“Absolutely, Mike,” Vermont Historical Society executive director Steve Perkins said. “I mean, we always talk about sites and we talk about things, but really it’s about the people. So, we’ve been talking a lot about Mount Independence from an archaeological standpoint and a geographic standpoint, but today, we’re going to talk about the people. Site administrator Elsa Gilbertson and site interpreter Mike Blakeslee are both going to join us.”

“This was the front line of a major theater of war,” Perkins said. “You are dressed as the average militiaman.”

“So, I’m wearing the linen clothes that I would normally wear at home because a lot of the soldiers weren’t issued uniforms at this point (in 1776 and 1777),” Blakeslee said. “They were walking from Connecticut and New Hampshire to come here to fight.”

“You’re going to tell us about a few other people that maybe some of our viewers would have heard about,” Perkins noted.

“You’ve already heard about Col. (Jeduathan) Baldwin. And (there was also Tadeusz) Kościuszko, who was a Czechoslovakian, I believe, officer — it was part of Poland back then — who came as a construction engineer and helped lay out with Baldwin all of the batteries around here,” Blakeslee continued. “The average soldier was the one who ended up digging the ditches and laying the stones. Benedict Arnold (was stationed here and at this point) was a hero. Everybody liked Benedict Arnold.

“Some of the Southern officers, when they came up, noticed that African Americans and Blacks were integrated fully into the militia regiments, and they were appalled by that — people like Lemuel Haynes, the first African American to be granted a preaching license (who) ended up in West Rutland for a period of time.”

“Elsa, you’ve pointed out to us this particularly interesting artifact,” Hoey said. “What is it, who carried it and why is it important?”

“This is a powder horn that was carried by David Ruscoe,” Gilbertson replied. “He had been taken prisoner with his unit up in Canada at (the Battle of) the Cedars. Benedict Arnold arranged for their release, so they made their way down here.

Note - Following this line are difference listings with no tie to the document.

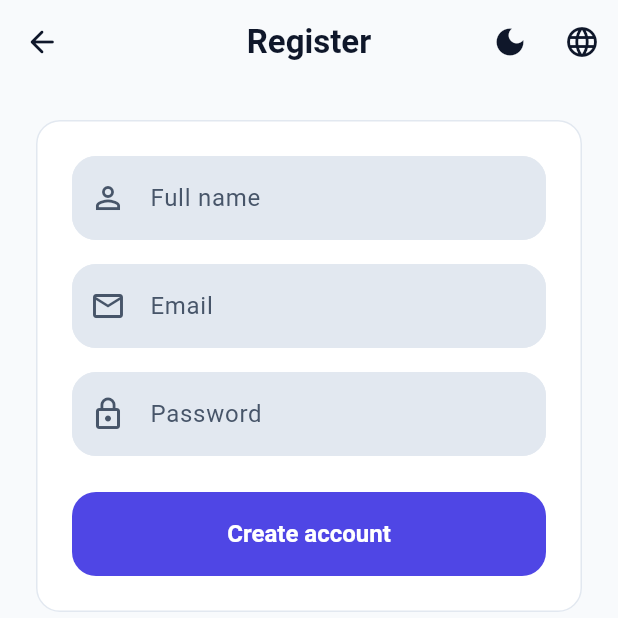
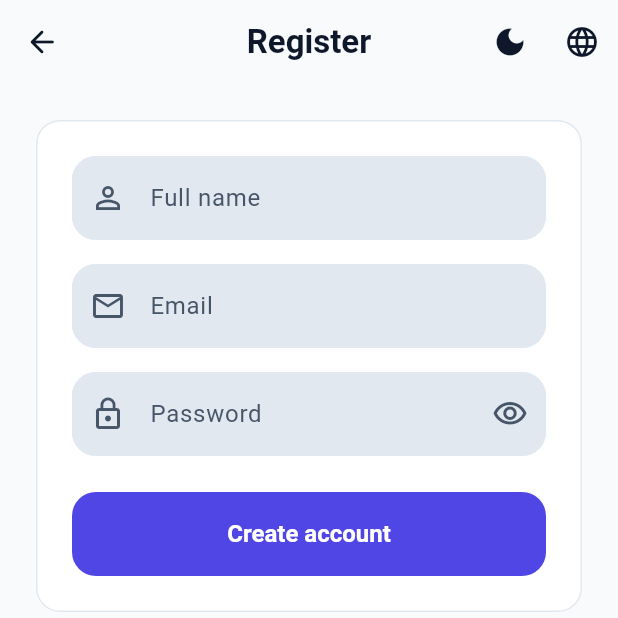
Before and after one commit to KhantKo-k/attendance-tracker, a Flutter app: the RegisterPage screen opened by its route, on a phone screen of 412 x 824 dp, the top half of it. Run offline on Flutter 3.47's test engine with Material 3 defaults, Android fonts, the phone set to English and light mode, and no system bars; our stand-ins replace cloud_firestore, connectivity_plus, dartz, dio, envied, equatable and 18 more; accounts and stored records are empty; generated files the repository leaves out were written again; network calls fail; Roboto replaces fonts that are missing (Nunito, Raleway); statements that could not run were skipped.

Commit message:
chore: clean up

```diff
--- a/assets/localizations/en.json
+++ b/assets/localizations/en.json
@@ -3,7 +3,9 @@
     "ok": "OK",
     "retry": "Retry",
     "cancel": "Cancel",
-    "logout": "Log out"
+    "logout": "Log out",
+    "showPassword": "Show password",
+    "hidePassword": "Hide password"
   },
   "logoutConfirm": {
     "title": "Log out?",
--- a/assets/localizations/my.json
+++ b/assets/localizations/my.json
@@ -3,7 +3,9 @@
     "ok": "OK",
     "retry": "ပြန်လည်ကြိုးစားရန်",
     "cancel": "ပယ်ဖျက်ရန်",
-    "logout": "ထွက်ရန်"
+    "logout": "ထွက်ရန်",
+    "showPassword": "စကားဝှက် ပြရန်",
+    "hidePassword": "စကားဝှက် ဖျောက်ရန်"
   },
   "logoutConfirm": {
     "title": "ထွက်မလား?",
--- a/lib/features/auth/presentation/pages/login_page.dart
+++ b/lib/features/auth/presentation/pages/login_page.dart
@@ -6,6 +6,7 @@ import 'package:attendance_tracker/shared/theme/dimensions.dart';
 import 'package:attendance_tracker/shared/utils/extensions/string_extensions.dart';
 import 'package:attendance_tracker/shared/widgets/app_card.dart';
 import 'package:attendance_tracker/shared/widgets/app_bar_settings_actions.dart';
+import 'package:attendance_tracker/shared/widgets/password_text_field.dart';
 import 'package:flutter/material.dart';
 import 'package:flutter_bloc/flutter_bloc.dart';
 import 'package:go_router/go_router.dart';
@@ -112,12 +113,9 @@ class _LoginPageState extends State<LoginPage> {
   }
 
   Widget _buildPasswordInput(BuildContext context, bool isLoading) {
-    return TextFormField(
+    return PasswordTextField(
       controller: _passwordController,
-      decoration: InputDecoration(
-        labelText: context.tr('loginPage.password'),
-        prefixIcon: const Icon(Icons.lock_outline),
-      ),
+      labelText: context.tr('loginPage.password'),
       validator: (value) {
         if (value == null || value.isEmpty) {
           return context.tr('loginPage.passwordRequired');
@@ -126,7 +124,6 @@ class _LoginPageState extends State<LoginPage> {
       },
       onFieldSubmitted: (_) => _loginClicked(),
       enabled: !isLoading,
-      obscureText: true,
     );
   }
 
--- a/lib/features/auth/presentation/pages/register_page.dart
+++ b/lib/features/auth/presentation/pages/register_page.dart
@@ -5,6 +5,7 @@ import 'package:attendance_tracker/features/localization/presentation/extensions
 import 'package:attendance_tracker/shared/theme/dimensions.dart';
 import 'package:attendance_tracker/shared/widgets/app_bar_settings_actions.dart';
 import 'package:attendance_tracker/shared/widgets/app_card.dart';
+import 'package:attendance_tracker/shared/widgets/password_text_field.dart';
 import 'package:flutter/material.dart';
 import 'package:flutter_bloc/flutter_bloc.dart';
 import 'package:go_router/go_router.dart';
@@ -117,12 +118,9 @@ class _RegisterPageState extends State<RegisterPage> {
   }
 
   Widget _buildPasswordInput(BuildContext context, bool isLoading) {
-    return TextFormField(
+    return PasswordTextField(
       controller: _passwordController,
-      decoration: InputDecoration(
-        labelText: context.tr('registerPage.password'),
-        prefixIcon: const Icon(Icons.lock_outline),
-      ),
+      labelText: context.tr('registerPage.password'),
       validator: (value) {
         if (value == null || value.length < 6) {
           return context.tr('registerPage.passwordMinLength');
@@ -130,7 +128,6 @@ class _RegisterPageState extends State<RegisterPage> {
         return null;
       },
       enabled: !isLoading,
-      obscureText: true,
     );
   }
 
--- /dev/null
+++ b/lib/shared/widgets/password_text_field.dart
@@ -0,0 +1,58 @@
+import 'package:attendance_tracker/features/localization/presentation/extensions/localization_extension.dart';
+import 'package:flutter/material.dart';
+
+class PasswordTextField extends StatefulWidget {
+  const PasswordTextField({
+    super.key,
+    required this.controller,
+    required this.labelText,
+    this.validator,
+    this.enabled = true,
+    this.onFieldSubmitted,
+  });
+
+  final TextEditingController controller;
+  final String labelText;
+  final FormFieldValidator<String>? validator;
+  final bool enabled;
+  final ValueChanged<String>? onFieldSubmitted;
+
+  @override
+  State<PasswordTextField> createState() => _PasswordTextFieldState();
+}
+
+class _PasswordTextFieldState extends State<PasswordTextField> {
+  bool _obscurePassword = true;
+
+  @override
+  Widget build(BuildContext context) {
+    return TextFormField(
+      controller: widget.controller,
+      decoration: InputDecoration(
+        labelText: widget.labelText,
+        prefixIcon: const Icon(Icons.lock_outline),
+        suffixIcon: IconButton(
+          onPressed: widget.enabled ? _togglePasswordVisibility : null,
+          icon: Icon(
+            _obscurePassword
+                ? Icons.visibility_outlined
+                : Icons.visibility_off_outlined,
+          ),
+          tooltip: _obscurePassword
+              ? context.tr('common.showPassword')
+              : context.tr('common.hidePassword'),
+        ),
+      ),
+      validator: widget.validator,
+      onFieldSubmitted: widget.onFieldSubmitted,
+      enabled: widget.enabled,
+      obscureText: _obscurePassword,
+    );
+  }
+
+  void _togglePasswordVisibility() {
+    setState(() {
+      _obscurePassword = !_obscurePassword;
+    });
+  }
+}
```
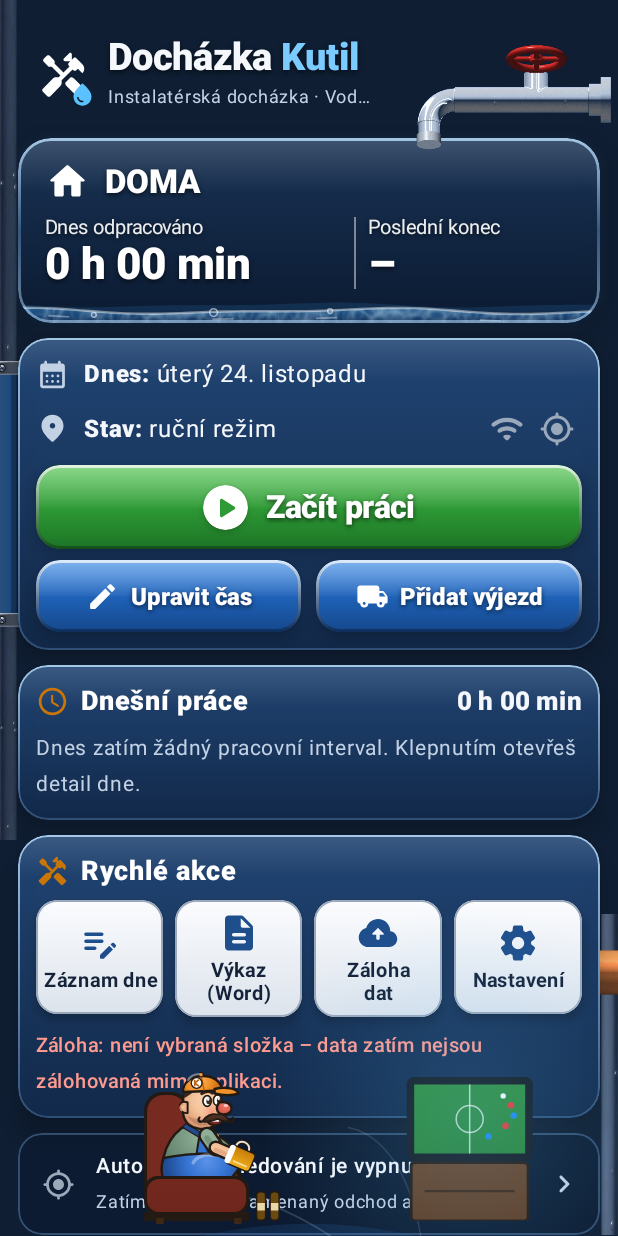
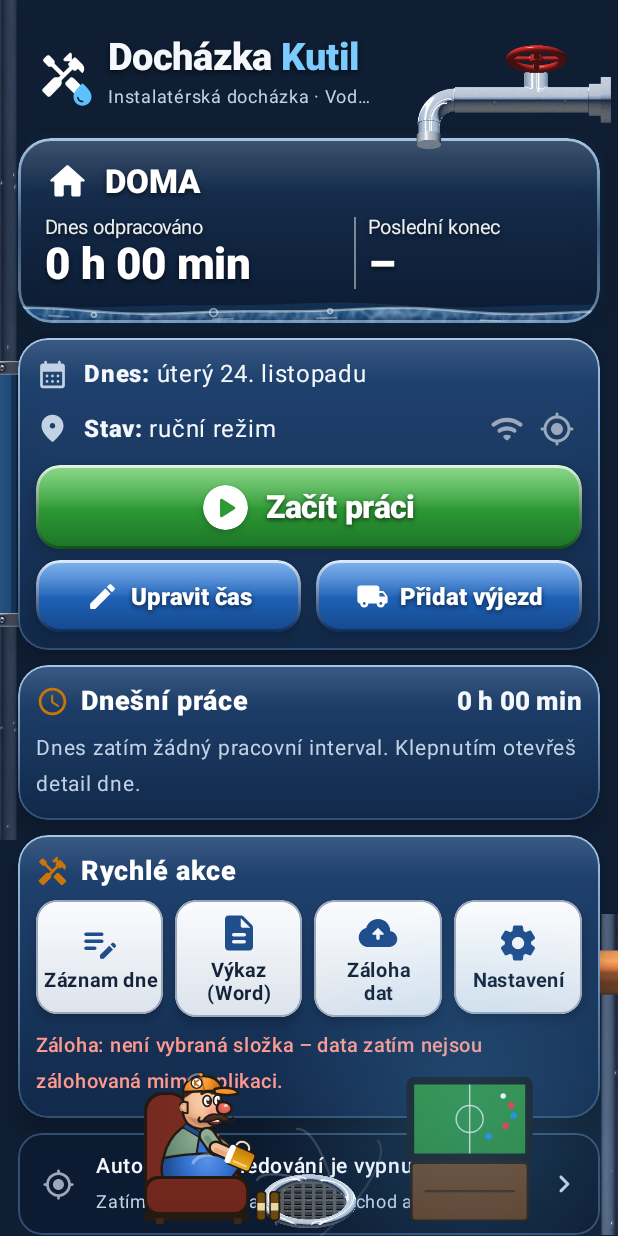
Before and after one commit to hincep-lab/dochazka-kutil, an Android app built with Jetpack Compose: the composable HomeScreen shown on its own in the app's theme, on a phone screen of 412 x 824 dp. Run offline under Robolectric (Android 15) with nearby library versions, the phone set to English and light mode, and no system bars; our stand-ins replace Room's generated code; pictures from the network do not load.

Commit message:
Jen jedna vpusť dole uprostřed
Co-Authored-By: Claude Opus 5.5 <noreply@anthropic.com>
Claude-Session: https://claude.ai/code/session_01Ph5GLamZasUMbhqeTnjqyX

```diff
--- a/app/src/main/java/cz/kutil/dochazka/ui/HomeScreen.kt
+++ b/app/src/main/java/cz/kutil/dochazka/ui/HomeScreen.kt
@@ -371,11 +371,10 @@ fun HomeScreen(
                 Icon(painterResource(R.drawable.ic_chevron_right), contentDescription = "Stav sledování", tint = Ind.onBgDim)
             }
         }
-        AnimatedDrain(clock, water, animate)
-        // místo dole, aby šel obsah odrolovat nad Kutilovo jeviště
-        if (gagOn) Spacer(Modifier.height(StageHeight - 40.dp))
+        // místo dole, aby šel obsah odrolovat nad vpusť a Kutilovo jeviště
+        Spacer(Modifier.height(if (gagOn) StageHeight - 40.dp else 70.dp))
     }
-    // přesčas: voda z nádoby stéká přes celou obrazovku až do vpusti dole
+    // jediná vpusť dole; v přesčasu do ní stéká voda z nádoby přes celou obrazovku
     OverflowOverlay(clock, overflowing = open != null && worked > 8 * 3_600_000L, animate = animate, panel = panelBounds, modifier = Modifier.fillMaxSize())
     // Kutil sám chodí po spodní části přehledu a střídá scénky (doteky propouští k tlačítkům)
     if (gagOn) {
--- a/app/src/main/java/cz/kutil/dochazka/ui/Water.kt
+++ b/app/src/main/java/cz/kutil/dochazka/ui/Water.kt
@@ -581,7 +581,6 @@ class PanelBounds { var rect by androidx.compose.runtime.mutableStateOf<Rect?>(n
 @Composable
 fun OverflowOverlay(clock: State<Float>, overflowing: Boolean, animate: Boolean, panel: PanelBounds, modifier: Modifier = Modifier) {
     val k by animateFloatAsState(if (overflowing) 1f else 0f, tween(if (animate) 2200 else 0), label = "overflow")
-    if (k <= 0.01f) return
     val grate = ImageBitmap.imageResource(R.drawable.drain_persp)
     var origin by androidx.compose.runtime.remember { androidx.compose.runtime.mutableStateOf(Offset.Zero) }
     Canvas(
@@ -594,8 +593,8 @@ fun OverflowOverlay(clock: State<Float>, overflowing: Boolean, animate: Boolean,
         val drain = Offset(size.width / 2, size.height - 22 * u)
         val startY = r.bottom.coerceIn(0f, size.height * 0.8f)
         val water = Color(0xFF6CC4FF)
-        // pramínky: od rohů nádoby dolů a pak do vpusti
-        for ((i, x0) in listOf(r.left + 6 * u, r.right - 6 * u).withIndex()) {
+        // pramínky: od rohů nádoby dolů a pak do vpusti (jen při přesčasu)
+        if (k > 0.01f) for ((i, x0) in listOf(r.left + 6 * u, r.right - 6 * u).withIndex()) {
             if (i == 2 && k < 0.6f) continue
             val bottom = size.height - 46 * u - i * 6 * u
             val path = Path().apply {
@@ -624,15 +623,16 @@ fun OverflowOverlay(clock: State<Float>, overflowing: Boolean, animate: Boolean,
             val q = ((t * 0.8f + i * 0.37f) % 1f)
             drawDrop(Offset(x0 + (if (i == 1) -1 else 1) * 6 * u * q, startY + (bottom - startY) * q), 2f * u * k, 1.2f)
         }
-        // louže a vír u vpusti dole
+        // jediná vpusť: vždy dole uprostřed; kolem ní mokro a vír (při přetékání silnější)
+        val wet = 0.45f + 0.55f * k
         drawOval(
-            Brush.radialGradient(listOf(Color(0x9954B6FF), Color(0x3340A0FF), Color.Transparent), center = drain, radius = 90 * u * k),
-            Offset(drain.x - 90 * u * k, drain.y - 18 * u * k), Size(180 * u * k, 36 * u * k),
+            Brush.radialGradient(listOf(Color(0x9954B6FF), Color(0x3340A0FF), Color.Transparent), center = drain, radius = 90 * u * wet),
+            Offset(drain.x - 90 * u * wet, drain.y - 18 * u * wet), Size(180 * u * wet, 36 * u * wet),
         )
         for (j in 0 until 4) {
             val rw = (26f + j * 12f) * u
-            rotate(t * (160f - j * 25f) + j * 80f, drain) {
-                drawArc(Color.White.copy(alpha = (0.55f - j * 0.1f) * k), 0f, 100f, false, Offset(drain.x - rw, drain.y - rw * 0.35f), Size(rw * 2, rw * 0.7f), style = Stroke(1.6f * u))
+            rotate(t * ((160f - j * 25f) * (0.35f + 0.65f * k)) + j * 80f, drain) {
+                drawArc(Color.White.copy(alpha = (0.55f - j * 0.1f) * wet), 0f, 100f, false, Offset(drain.x - rw, drain.y - rw * 0.35f), Size(rw * 2, rw * 0.7f), style = Stroke(1.6f * u))
             }
         }
         val gw = 70 * u
@@ -640,7 +640,7 @@ fun OverflowOverlay(clock: State<Float>, overflowing: Boolean, animate: Boolean,
         drawImage(
             grate, srcOffset = androidx.compose.ui.unit.IntOffset.Zero, srcSize = androidx.compose.ui.unit.IntSize(grate.width, grate.height),
             dstOffset = androidx.compose.ui.unit.IntOffset((drain.x - gw / 2).toInt(), (drain.y - gh / 2).toInt()),
-            dstSize = androidx.compose.ui.unit.IntSize(gw.toInt(), gh.toInt()), alpha = k,
+            dstSize = androidx.compose.ui.unit.IntSize(gw.toInt(), gh.toInt()),
         )
     }
 }
```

“A powder horn is a really interesting artifact because it’s useful to carry the powder for your weapon, but also, you mostly only find these in places where soldiers are stationed for a long period of time. Because it’s their home, right? So then, he had this, and it’s got many details about Mount Independence (engraved on it), like the picket fence and the horseshoe battery and more, and it just shows something about the more ordinary people who were here.”

“Labor Day weekend, here, we have an event called Soldiers Atop The Mount where several Revolutionary War (re-enactor) units actually come up and stay in the actual positions that their units stayed in on the Mount,” Blakeslee continued. “And on Saturday, we have a walk around where they’re welcome to come and talk to people in different places. We have a doctor positioned by the hospital. We have soldiers by the different gun batteries.”

“And if you can’t make it during these specific events, you can always visit the museum here — and year-round, you can walk the trails,” Perkins concluded.